The COVID-19 outbreak that is travelling across the world is revealing some unusual things in the clinical signs that seem to vary for every person and in distinct locations. Various organ systems might be affected differently in several amounts in different suffers. There has been several stories in the media as well as in the medical periodicals of a array of distinct skin disorders in people who have contracted coronavirus. Among the odd conditions that has been given some interest from the mass media is the way a lot of those with COVID-19 are developing chilblains, especially children and those who would not generally develop a chilblain. Chilblains are usually reasonably frequent at any rate in the colder environments. The earliest accounts of these chilblains in people that have COVID-19 was while in the wintertime in Spain as well as Italy, which means you may be expecting a number of people to get them in any case. Subsequent study focused on if they were just an incidental finding or if the infection was actually causing the chilblains and they're part of the pathophysiological process of the problem. This is still not clear at this time which one of these is the situation. These lesions have been given the name of COVID toes.

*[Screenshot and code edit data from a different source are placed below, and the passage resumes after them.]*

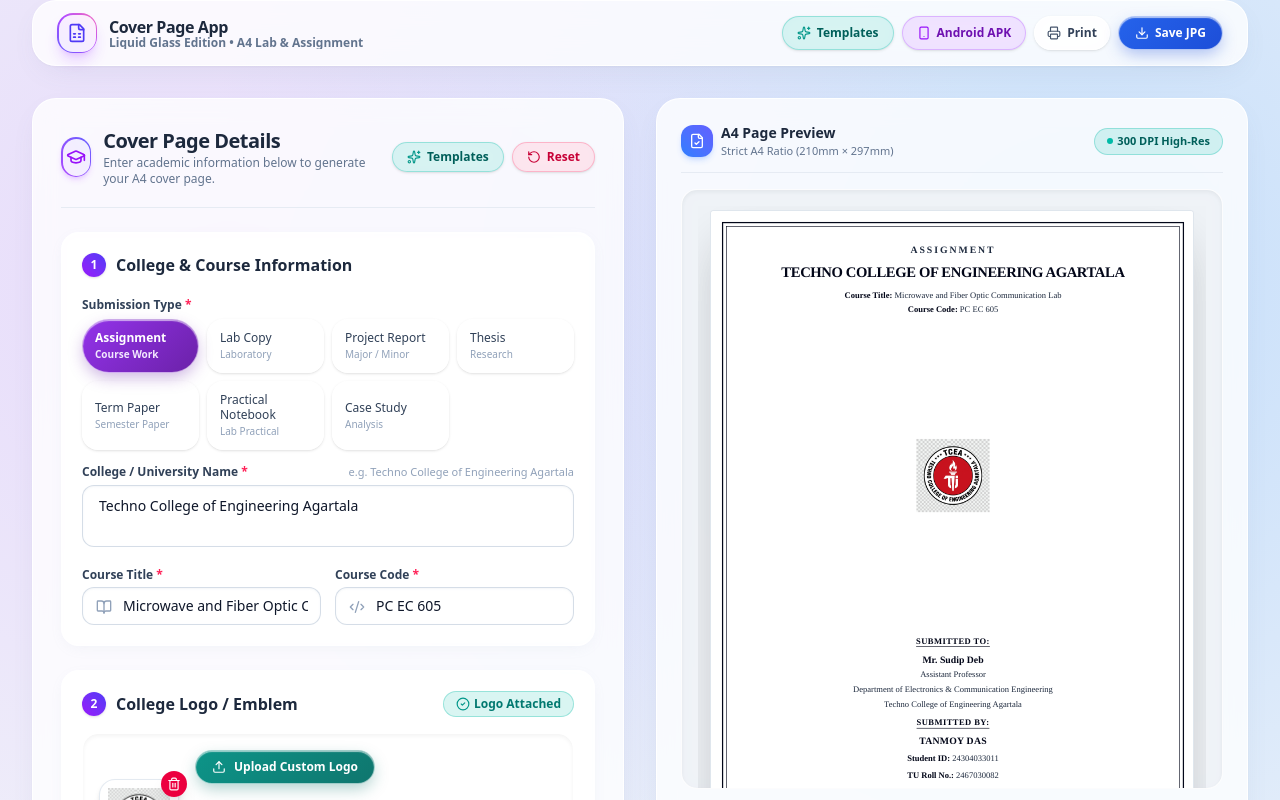
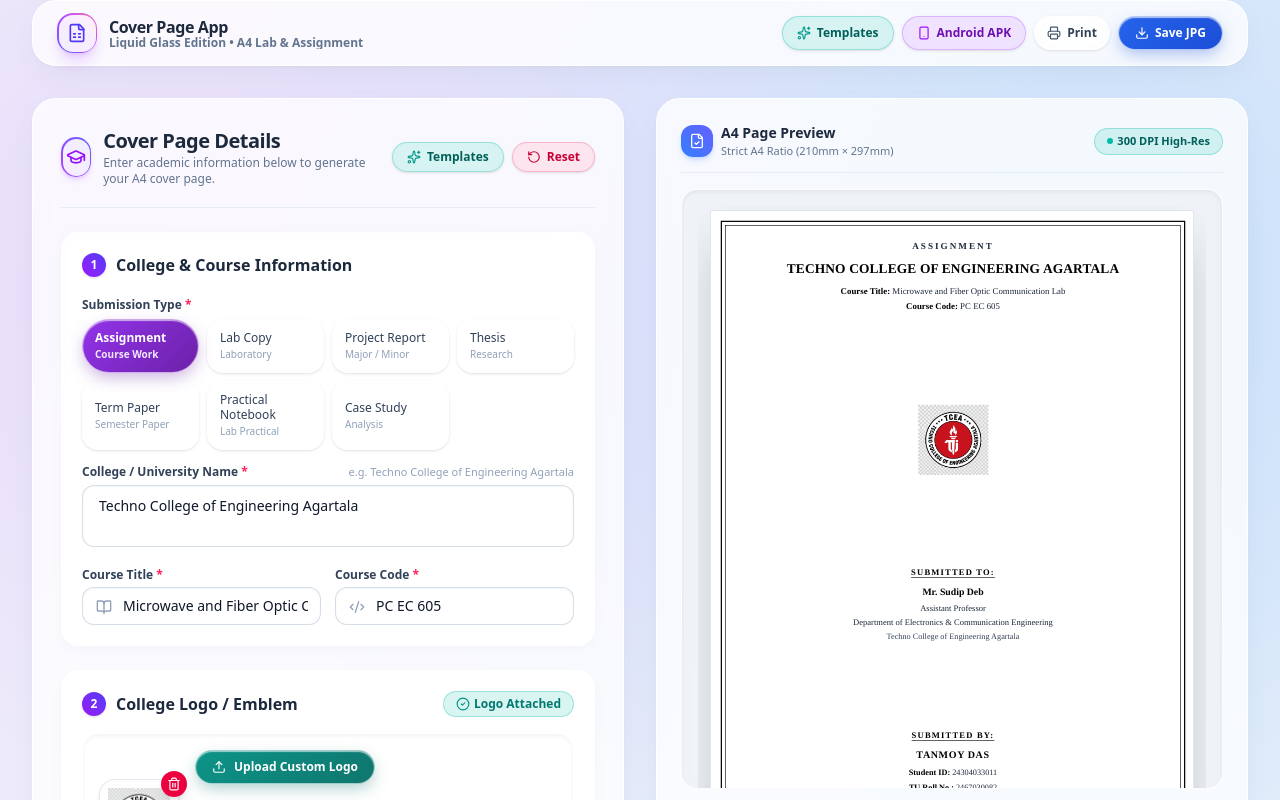
Before and after one commit to ta362/Front-Page, a React (Vite) app: page / in a window 1280 px wide. Shown: the top 800 px of the page. Built offline with nearby package versions, Linux system fonts and the light colour scheme.

Commit message:
fix: improve export reliability and styling
Adjust export container positioning and replace Tailwind classes with inline styles for cross-browser stability. Add font and image loading checks to ensure high-fidelity captures and update download utility for mobile compatibility.

```diff
--- a/src/components/A4CoverPage.tsx
+++ b/src/components/A4CoverPage.tsx
@@ -33,27 +33,27 @@
       case 'classic-double':
         return (
           <>
-            <div className="absolute inset-[18px] border-[2.5px] border-slate-950 pointer-events-none" />
-            <div className="absolute inset-[25px] border-[1px] border-slate-950 pointer-events-none" />
+            <div style={{ position: 'absolute', top: 16, left: 16, right: 16, bottom: 16, border: '2.5px solid #000000', pointerEvents: 'none' }} />
+            <div style={{ position: 'absolute', top: 23, left: 23, right: 23, bottom: 23, border: '1px solid #000000', pointerEvents: 'none' }} />
           </>
         );
       case 'ornate-corners':
         return (
           <>
-            <div className="absolute inset-[18px] border-[2px] border-slate-950 pointer-events-none" />
-            <div className="absolute top-[22px] left-[22px] w-6 h-6 border-t-[3px] border-l-[3px] border-slate-950 pointer-events-none" />
-            <div className="absolute top-[22px] right-[22px] w-6 h-6 border-t-[3px] border-r-[3px] border-slate-950 pointer-events-none" />
-            <div className="absolute bottom-[22px] left-[22px] w-6 h-6 border-b-[3px] border-l-[3px] border-slate-950 pointer-events-none" />
-            <div className="absolute bottom-[22px] right-[22px] w-6 h-6 border-b-[3px] border-r-[3px] border-slate-950 pointer-events-none" />
+            <div style={{ position: 'absolute', top: 16, left: 16, right: 16, bottom: 16, border: '2px solid #000000', pointerEvents: 'none' }} />
+            <div style={{ position: 'absolute', top: 20, left: 20, width: 28, height: 28, borderTop: '3px solid #000000', borderLeft: '3px solid #000000', pointerEvents: 'none' }} />
+            <div style={{ position: 'absolute', top: 20, right: 20, width: 28, height: 28, borderTop: '3px solid #000000', borderRight: '3px solid #000000', pointerEvents: 'none' }} />
+            <div style={{ position: 'absolute', bottom: 20, left: 20, width: 28, height: 28, borderBottom: '3px solid #000000', borderLeft: '3px solid #000000', pointerEvents: 'none' }} />
+            <div style={{ position: 'absolute', bottom: 20, right: 20, width: 28, height: 28, borderBottom: '3px solid #000000', borderRight: '3px solid #000000', pointerEvents: 'none' }} />
           </>
         );
       case 'simple-single':
-        return <div className="absolute inset-[18px] border-[2px] border-slate-950 pointer-events-none" />;
+        return <div style={{ position: 'absolute', top: 16, left: 16, right: 16, bottom: 16, border: '2px solid #000000', pointerEvents: 'none' }} />;
       case 'academic-crest':
         return (
           <>
-            <div className="absolute inset-[18px] border-[2px] border-slate-950 pointer-events-none" />
-            <div className="absolute inset-[26px] border border-dashed border-slate-700 pointer-events-none" />
+            <div style={{ position: 'absolute', top: 16, left: 16, right: 16, bottom: 16, border: '2px solid #000000', pointerEvents: 'none' }} />
+            <div style={{ position: 'absolute', top: 24, left: 24, right: 24, bottom: 24, border: '1px dashed #334155', pointerEvents: 'none' }} />
           </>
         );
       case 'minimal':
@@ -62,16 +62,16 @@
     }
   };
 
-  const fontClass = {
-    times: 'font-academic-serif',
-    garamond: 'font-serif',
-    cinzel: 'font-cinzel',
+  const fontFamily = {
+    times: "'Tinos', 'EB Garamond', 'Times New Roman', Times, serif",
+    garamond: "'EB Garamond', Georgia, serif",
+    cinzel: "'Cinzel', serif",
   }[data.fontTheme || 'times'];
 
   return (
     <div
       id={id}
-      className={`relative bg-white text-slate-950 select-none overflow-hidden mx-auto ${fontClass} ${
+      className={`relative select-none overflow-hidden mx-auto ${
         isPrintArea ? '' : 'shadow-2xl'
       }`}
       style={{
@@ -83,100 +83,197 @@
         maxHeight: '1123px',
         boxSizing: 'border-box',
         backgroundColor: '#ffffff',
+        color: '#000000',
+        fontFamily,
+        position: 'relative',
       }}
     >
       {/* Borders */}
       {renderBorders()}
 
-      {/* Optional Watermark Logo in background */}
+      {/* Optional Watermark Logo */}
       {data.showWatermark && data.logoUrl && (
-        <div className="absolute inset-0 flex items-center justify-center pointer-events-none opacity-5 overflow-hidden">
+        <div
+          style={{
+            position: 'absolute',
+            inset: 0,
+            display: 'flex',
+            alignItems: 'center',
+            justifyContent: 'center',
+            pointerEvents: 'none',
+            opacity: 0.05,
+            overflow: 'hidden',
+          }}
+        >
           <img
             src={data.logoUrl}
             alt="Watermark"
-            className="w-1/2 h-1/2 object-contain grayscale"
+            style={{ width: '50%', height: '50%', objectFit: 'contain', filter: 'grayscale(100%)' }}
           />
         </div>
       )}
 
-      {/* Main Content Layout - Exact vertical containment within 794px x 1123px A4 bounds */}
+      {/* Main Structural Content - Guaranteed No-Overlap Layout */}
       <div
-        className="relative z-10 w-full h-full flex flex-col justify-between text-center box-border"
         style={{
-          padding: '52px 64px 44px 64px',
+          position: 'relative',
+          zIndex: 10,
+          width: '794px',
+          height: '1123px',
+          padding: '48px 64px 38px 64px',
+          boxSizing: 'border-box',
+          display: 'flex',
+          flexDirection: 'column',
+          justifyContent: 'space-between',
+          textAlign: 'center',
         }}
       >
 
         {/* 1. TOP HEADER SECTION */}
-        <div className="flex flex-col items-center w-full space-y-2">
-          {/* Submission Type (e.g. ASSIGNMENT / LABORATORY REPORT) */}
-          <div className="w-full">
-            <h1 className="text-base font-semibold tracking-[0.2em] text-slate-800 uppercase">
-              {data.submissionType || 'Assignment'}
-            </h1>
+        <div style={{ width: '100%', display: 'flex', flexDirection: 'column', alignItems: 'center' }}>
+          {/* Submission Type (e.g. ASSIGNMENT) */}
+          <div
+            style={{
+              fontSize: '15px',
+              fontWeight: 700,
+              letterSpacing: '0.22em',
+              textTransform: 'uppercase',
+              color: '#1e293b',
+              marginBottom: '10px',
+              lineHeight: 1.4,
+            }}
+          >
+            {data.submissionType || 'ASSIGNMENT'}
           </div>
 
           {/* College / University Name */}
-          <div className="w-full px-2">
-            <h2 className="text-2xl font-extrabold tracking-tight text-slate-950 uppercase leading-snug whitespace-pre-line break-words max-w-[660px] mx-auto">
-              {data.college || 'Techno College of Engineering Agartala'}
-            </h2>
+          <div
+            style={{
+              fontSize: '22px',
+              fontWeight: 800,
+              letterSpacing: '0.01em',
+              textTransform: 'uppercase',
+              color: '#000000',
+              lineHeight: 1.35,
+              maxWidth: '660px',
+              margin: '0 auto 12px auto',
+              wordWrap: 'break-word',
+            }}
+          >
+            {data.college || 'Techno College of Engineering Agartala'}
           </div>
 
-          {/* Course Title & Course Code */}
-          <div className="flex flex-col items-center text-slate-900 w-full pt-1 space-y-1 text-sm">
-            {data.course && (
-              <p className="leading-snug break-words">
-                <span className="font-bold text-slate-950">Course Title: </span>
-                <span className="font-normal text-slate-800">{data.course}</span>
-              </p>
-            )}
-            {data.courseCode && (
-              <p className="leading-snug break-words">
-                <span className="font-bold text-slate-950">Course Code: </span>
-                <span className="font-normal text-slate-800">{data.courseCode}</span>
-              </p>
-            )}
-          </div>
+          {/* Course Title */}
+          {data.course && (
+            <div
+              style={{
+                fontSize: '14.5px',
+                lineHeight: 1.5,
+                color: '#1e293b',
+                maxWidth: '620px',
+                margin: '0 auto 4px auto',
+                wordWrap: 'break-word',
+              }}
+            >
+              <strong style={{ color: '#000000', fontWeight: 700 }}>Course Title: </strong>
+              <span>{data.course}</span>
+            </div>
+          )}
+
+          {/* Course Code */}
+          {data.courseCode && (
+            <div
+              style={{
+                fontSize: '14.5px',
+                lineHeight: 1.5,
+                color: '#1e293b',
+                maxWidth: '620px',
+                margin: '0 auto',
+                wordWrap: 'break-word',
+              }}
+            >
+              <strong style={{ color: '#000000', fontWeight: 700 }}>Course Code: </strong>
+              <span>{data.courseCode}</span>
+            </div>
+          )}
         </div>
 
-        {/* 2. LOGO (Centered with dedicated headroom) */}
+        {/* 2. LOGO SECTION (Generous vertical breathing space) */}
         {data.logoUrl && (
-          <div className="my-auto py-2 flex items-center justify-center w-full">
+          <div
+            style={{
+              width: '100%',
+              display: 'flex',
+              alignItems: 'center',
+              justifyContent: 'center',
+              margin: '12px 0',
+              minHeight: '120px',
+            }}
+          >
             <img
               src={data.logoUrl}
-              alt="College Emblem"
-              className="object-contain"
+              alt="Emblem"
               style={{
-                maxWidth: `${Math.min(data.logoSize || 140, 160)}px`,
-                maxHeight: '120px',
+                maxWidth: `${Math.min(data.logoSize || 135, 145)}px`,
+                maxHeight: '115px',
+                objectFit: 'contain',
+                display: 'block',
               }}
             />
           </div>
         )}
 
         {/* 3. SUBMITTED TO SECTION */}
-        <div className="flex flex-col items-center w-full px-2">
-          <h3 className="text-sm font-bold tracking-wider text-slate-950 uppercase underline underline-offset-4 mb-2">
-            Submitted To:
-          </h3>
+        <div style={{ width: '100%', display: 'flex', flexDirection: 'column', alignItems: 'center' }}>
+          <div
+            style={{
+              fontSize: '14px',
+              fontWeight: 800,
+              letterSpacing: '0.14em',
+              textTransform: 'uppercase',
+              color: '#000000',
+              textDecoration: 'underline',
+              textUnderlineOffset: '4px',
+              marginBottom: '10px',
+              lineHeight: 1.4,
+            }}
+          >
+            SUBMITTED TO:
+          </div>
 
-          <div className="text-slate-950 flex flex-col items-center w-full max-w-md text-[14px] leading-relaxed space-y-0.5">
-            <div className="font-bold text-slate-950 break-words text-base">
+          <div
+            style={{
+              display: 'flex',
+              flexDirection: 'column',
+              alignItems: 'center',
+              width: '100%',
+              maxWidth: '560px',
+              margin: '0 auto',
+              lineHeight: 1.55,
+            }}
+          >
+            <div
+              style={{
+                fontSize: '16px',
+                fontWeight: 700,
+                color: '#000000',
+                marginBottom: '3px',
+              }}
+            >
               {data.teacher || 'Mr. Sudip Deb'}
             </div>
             {data.designation && (
-              <div className="text-slate-800 break-words">
+              <div style={{ fontSize: '14px', color: '#1e293b', marginBottom: '2px' }}>
                 {data.designation}
               </div>
             )}
             {data.department && (
-              <div className="text-slate-800 break-words">
+              <div style={{ fontSize: '14px', color: '#1e293b', marginBottom: '2px' }}>
                 {data.department}
               </div>
             )}
             {data.college && (
-              <div className="text-slate-800 break-words line-clamp-1">
+              <div style={{ fontSize: '13.5px', color: '#334155' }}>
                 {data.college.split('\n')[0]}
               </div>
             )}
@@ -184,52 +281,93 @@
         </div>
 
         {/* 4. SUBMITTED BY SECTION */}
-        <div className="flex flex-col items-center w-full px-2 mt-2">
-          <h3 className="text-sm font-bold tracking-wider text-slate-950 uppercase underline underline-offset-4 mb-2">
-            Submitted By:
-          </h3>
+        <div style={{ width: '100%', display: 'flex', flexDirection: 'column', alignItems: 'center', marginTop: '6px' }}>
+          <div
+            style={{
+              fontSize: '14px',
+              fontWeight: 800,
+              letterSpacing: '0.14em',
+              textTransform: 'uppercase',
+              color: '#000000',
+              textDecoration: 'underline',
+              textUnderlineOffset: '4px',
+              marginBottom: '10px',
+              lineHeight: 1.4,
+            }}
+          >
+            SUBMITTED BY:
+          </div>
 
-          <div className="text-slate-950 flex flex-col items-center w-full max-w-lg text-[14px] leading-relaxed">
+          <div
+            style={{
+              display: 'flex',
+              flexDirection: 'column',
+              alignItems: 'center',
+              width: '100%',
+              maxWidth: '580px',
+              margin: '0 auto',
+            }}
+          >
             {/* Student Name */}
-            <div className="font-bold text-slate-950 uppercase tracking-wide text-base mb-1.5 break-words">
+            <div
+              style={{
+                fontSize: '16.5px',
+                fontWeight: 800,
+                letterSpacing: '0.06em',
+                textTransform: 'uppercase',
+                color: '#000000',
+                marginBottom: '8px',
+                lineHeight: 1.4,
+              }}
+            >
               {data.student || 'TANMOY DAS'}
             </div>
 
-            {/* Student Details Stack - Explicit clean rows, no flex squishing */}
-            <div className="flex flex-col items-center w-full max-w-md space-y-1 text-slate-800 text-center">
+            {/* Student Details Stack - Every single row has explicit height and spacing */}
+            <div
+              style={{
+                display: 'flex',
+                flexDirection: 'column',
+                alignItems: 'center',
+                width: '100%',
+                fontSize: '13.5px',
+                lineHeight: 1.6,
+                color: '#1e293b',
+              }}
+            >
               {data.studentId && (
-                <div>
-                  <span className="font-semibold text-slate-950">Student ID: </span>
+                <div style={{ marginBottom: '2px' }}>
+                  <strong style={{ color: '#000000', fontWeight: 700 }}>Student ID: </strong>
                   <span>{data.studentId}</span>
                 </div>
               )}
               {data.roll && (
-                <div>
-                  <span className="font-semibold text-slate-950">TU Roll No.: </span>
+                <div style={{ marginBottom: '2px' }}>
+                  <strong style={{ color: '#000000', fontWeight: 700 }}>TU Roll No.: </strong>
                   <span>{data.roll}</span>
                 </div>
               )}
               {data.reg && (
-                <div>
-                  <span className="font-semibold text-slate-950">TU Registration No.: </span>
+                <div style={{ marginBottom: '2px' }}>
+                  <strong style={{ color: '#000000', fontWeight: 700 }}>TU Registration No.: </strong>
                   <span>{data.reg}</span>
                 </div>
               )}
               {data.department && (
-                <div className="break-words">
-                  <span className="font-semibold text-slate-950">Department: </span>
+                <div style={{ marginBottom: '2px' }}>
+                  <strong style={{ color: '#000000', fontWeight: 700 }}>Department: </strong>
                   <span>{data.department.replace(/^Department of\s*/i, '')}</span>
                 </div>
               )}
               {data.semester && (
-                <div>
-                  <span className="font-semibold text-slate-950">Program Level & Semester: </span>
+                <div style={{ marginBottom: '2px' }}>
+                  <strong style={{ color: '#000000', fontWeight: 700 }}>Program Level &amp; Semester: </strong>
                   <span>{data.semester}</span>
                 </div>
               )}
               {data.session && (
-                <div>
-                  <span className="font-semibold text-slate-950">Session: </span>
+                <div style={{ marginBottom: '2px' }}>
+                  <strong style={{ color: '#000000', fontWeight: 700 }}>Session: </strong>
                   <span>{data.session}</span>
                 </div>
               )}
@@ -237,9 +375,16 @@
 
             {/* Date of Submission */}
             {formattedDate && (
-              <div className="mt-3 text-[14px] text-slate-950">
-                <span className="font-semibold">Date of Submission: </span>
-                <span className="font-normal">{formattedDate}</span>
+              <div
+                style={{
+                  marginTop: '12px',
+                  fontSize: '13.5px',
+                  lineHeight: 1.5,
+                  color: '#000000',
+                }}
+              >
+                <strong style={{ fontWeight: 700 }}>Date of Submission: </strong>
+                <span>{formattedDate}</span>
               </div>
             )}
           </div>
```
Also changed, not shown: src/App.tsx (+6 -3 lines), src/utils/exportUtils.ts (+55 -21 lines).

An instalment of the podiatry connected livestream, PodChatLive tackled this challenge on chilblains in COVID-19 and also the character of the phenomenon. The hosts of the livestream talked about the topic with Nadia Dembskey, a foot doctor from South Africa with a specific curiosity about this topic and who is thinking of pursing a PhD on the subject. In the episode, they did in particular cover the difficulties regarding if the chilblains really are a part of the disease process of the coronavirus or if they're just typical everyday chilblains which are merely more prevalent in those infected by COVID-19. This episode of PodChatLive ended up being broadcast live on Facebook and the edited version of the video is on YouTube, as well as an audio edition on the common podcast sites.